YOUR INSTRUCTIONS:
For the records below, work out the number of lines holding "inner" and reply with only that.

[Collected data]
════

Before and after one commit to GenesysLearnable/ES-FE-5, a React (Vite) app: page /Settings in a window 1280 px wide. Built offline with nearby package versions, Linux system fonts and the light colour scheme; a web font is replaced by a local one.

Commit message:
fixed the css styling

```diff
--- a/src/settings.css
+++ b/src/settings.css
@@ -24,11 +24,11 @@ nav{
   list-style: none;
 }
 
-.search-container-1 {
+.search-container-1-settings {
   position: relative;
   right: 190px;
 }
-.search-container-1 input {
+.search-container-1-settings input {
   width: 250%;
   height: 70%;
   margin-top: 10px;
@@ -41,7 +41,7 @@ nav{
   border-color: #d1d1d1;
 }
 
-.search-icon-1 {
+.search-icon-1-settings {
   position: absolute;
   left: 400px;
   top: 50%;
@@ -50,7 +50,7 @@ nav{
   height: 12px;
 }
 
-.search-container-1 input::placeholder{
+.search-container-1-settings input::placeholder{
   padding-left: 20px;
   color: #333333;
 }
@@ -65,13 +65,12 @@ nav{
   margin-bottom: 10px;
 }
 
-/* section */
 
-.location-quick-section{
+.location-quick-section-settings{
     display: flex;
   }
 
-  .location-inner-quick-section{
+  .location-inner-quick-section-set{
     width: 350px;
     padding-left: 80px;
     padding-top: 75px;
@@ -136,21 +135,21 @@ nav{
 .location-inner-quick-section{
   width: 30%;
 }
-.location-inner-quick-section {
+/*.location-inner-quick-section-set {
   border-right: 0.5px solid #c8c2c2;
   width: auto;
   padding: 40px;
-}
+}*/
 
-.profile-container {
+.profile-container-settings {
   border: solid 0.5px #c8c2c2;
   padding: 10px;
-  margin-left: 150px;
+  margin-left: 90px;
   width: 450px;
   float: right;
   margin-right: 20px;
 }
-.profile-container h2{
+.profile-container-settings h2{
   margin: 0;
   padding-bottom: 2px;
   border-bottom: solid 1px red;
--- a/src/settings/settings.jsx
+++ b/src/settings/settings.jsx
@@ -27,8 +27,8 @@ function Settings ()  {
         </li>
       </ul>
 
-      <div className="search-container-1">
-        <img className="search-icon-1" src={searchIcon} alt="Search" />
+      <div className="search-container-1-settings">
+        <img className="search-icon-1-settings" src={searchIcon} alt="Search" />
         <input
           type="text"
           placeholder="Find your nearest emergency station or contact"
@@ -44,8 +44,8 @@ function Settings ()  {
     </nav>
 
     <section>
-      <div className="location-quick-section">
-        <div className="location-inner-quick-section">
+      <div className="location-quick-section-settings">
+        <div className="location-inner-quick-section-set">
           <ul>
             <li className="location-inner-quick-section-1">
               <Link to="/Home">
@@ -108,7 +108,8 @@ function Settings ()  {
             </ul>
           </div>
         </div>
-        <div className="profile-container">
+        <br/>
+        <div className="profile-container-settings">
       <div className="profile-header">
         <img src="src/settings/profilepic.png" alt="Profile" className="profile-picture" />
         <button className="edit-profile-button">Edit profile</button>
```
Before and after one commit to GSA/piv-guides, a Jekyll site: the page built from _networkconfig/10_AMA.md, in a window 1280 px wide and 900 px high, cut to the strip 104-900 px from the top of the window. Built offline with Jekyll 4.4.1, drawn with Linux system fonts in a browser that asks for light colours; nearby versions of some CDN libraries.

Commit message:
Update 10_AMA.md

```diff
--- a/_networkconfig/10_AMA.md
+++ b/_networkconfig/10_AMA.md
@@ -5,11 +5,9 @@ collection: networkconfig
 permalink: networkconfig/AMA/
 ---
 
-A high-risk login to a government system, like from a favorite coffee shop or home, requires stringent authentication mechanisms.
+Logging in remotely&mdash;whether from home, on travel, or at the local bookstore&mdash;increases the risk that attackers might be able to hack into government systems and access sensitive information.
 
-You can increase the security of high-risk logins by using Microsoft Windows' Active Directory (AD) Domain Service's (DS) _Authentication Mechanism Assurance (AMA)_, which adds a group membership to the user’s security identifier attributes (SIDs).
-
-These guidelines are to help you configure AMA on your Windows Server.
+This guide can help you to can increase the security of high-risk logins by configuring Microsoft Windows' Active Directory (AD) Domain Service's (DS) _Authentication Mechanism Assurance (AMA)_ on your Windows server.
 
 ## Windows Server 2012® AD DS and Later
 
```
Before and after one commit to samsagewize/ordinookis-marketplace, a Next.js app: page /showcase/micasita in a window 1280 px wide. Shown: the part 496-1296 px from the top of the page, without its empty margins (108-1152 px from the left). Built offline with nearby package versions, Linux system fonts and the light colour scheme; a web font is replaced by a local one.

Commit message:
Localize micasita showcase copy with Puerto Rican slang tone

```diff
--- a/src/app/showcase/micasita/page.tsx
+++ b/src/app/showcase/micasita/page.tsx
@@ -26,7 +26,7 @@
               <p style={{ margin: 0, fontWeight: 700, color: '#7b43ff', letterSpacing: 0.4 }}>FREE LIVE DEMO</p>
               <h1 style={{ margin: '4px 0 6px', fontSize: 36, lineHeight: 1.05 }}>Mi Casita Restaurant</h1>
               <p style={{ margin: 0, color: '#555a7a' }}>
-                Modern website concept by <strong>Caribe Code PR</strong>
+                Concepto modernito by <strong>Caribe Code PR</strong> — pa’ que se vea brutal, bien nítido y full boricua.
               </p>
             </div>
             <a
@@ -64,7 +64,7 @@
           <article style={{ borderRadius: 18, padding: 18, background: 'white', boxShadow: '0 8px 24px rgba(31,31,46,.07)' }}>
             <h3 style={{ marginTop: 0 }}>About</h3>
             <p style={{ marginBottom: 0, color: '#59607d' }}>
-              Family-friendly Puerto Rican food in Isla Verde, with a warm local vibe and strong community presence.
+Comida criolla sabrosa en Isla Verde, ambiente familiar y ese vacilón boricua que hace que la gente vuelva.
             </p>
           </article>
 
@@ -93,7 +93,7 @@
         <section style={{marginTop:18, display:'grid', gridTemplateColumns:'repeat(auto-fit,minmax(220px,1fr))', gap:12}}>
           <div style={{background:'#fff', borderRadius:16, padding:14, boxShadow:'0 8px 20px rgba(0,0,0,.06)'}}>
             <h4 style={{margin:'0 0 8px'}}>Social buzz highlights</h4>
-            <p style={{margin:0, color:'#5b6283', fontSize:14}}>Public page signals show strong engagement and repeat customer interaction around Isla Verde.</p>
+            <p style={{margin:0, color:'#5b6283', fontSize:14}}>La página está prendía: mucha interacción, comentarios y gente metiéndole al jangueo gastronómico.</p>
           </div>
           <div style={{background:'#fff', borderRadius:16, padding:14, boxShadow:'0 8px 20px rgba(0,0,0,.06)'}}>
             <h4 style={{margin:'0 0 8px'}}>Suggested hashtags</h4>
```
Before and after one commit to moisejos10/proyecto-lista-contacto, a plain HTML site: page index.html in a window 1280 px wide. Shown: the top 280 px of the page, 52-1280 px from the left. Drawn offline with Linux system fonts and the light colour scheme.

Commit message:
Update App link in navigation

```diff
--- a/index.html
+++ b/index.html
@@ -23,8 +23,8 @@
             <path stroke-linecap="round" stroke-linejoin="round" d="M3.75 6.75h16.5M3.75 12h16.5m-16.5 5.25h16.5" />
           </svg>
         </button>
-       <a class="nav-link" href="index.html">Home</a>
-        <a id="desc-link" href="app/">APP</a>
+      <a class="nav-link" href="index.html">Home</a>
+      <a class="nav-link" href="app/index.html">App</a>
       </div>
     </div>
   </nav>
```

════

EXERCISE RESPONSE:
8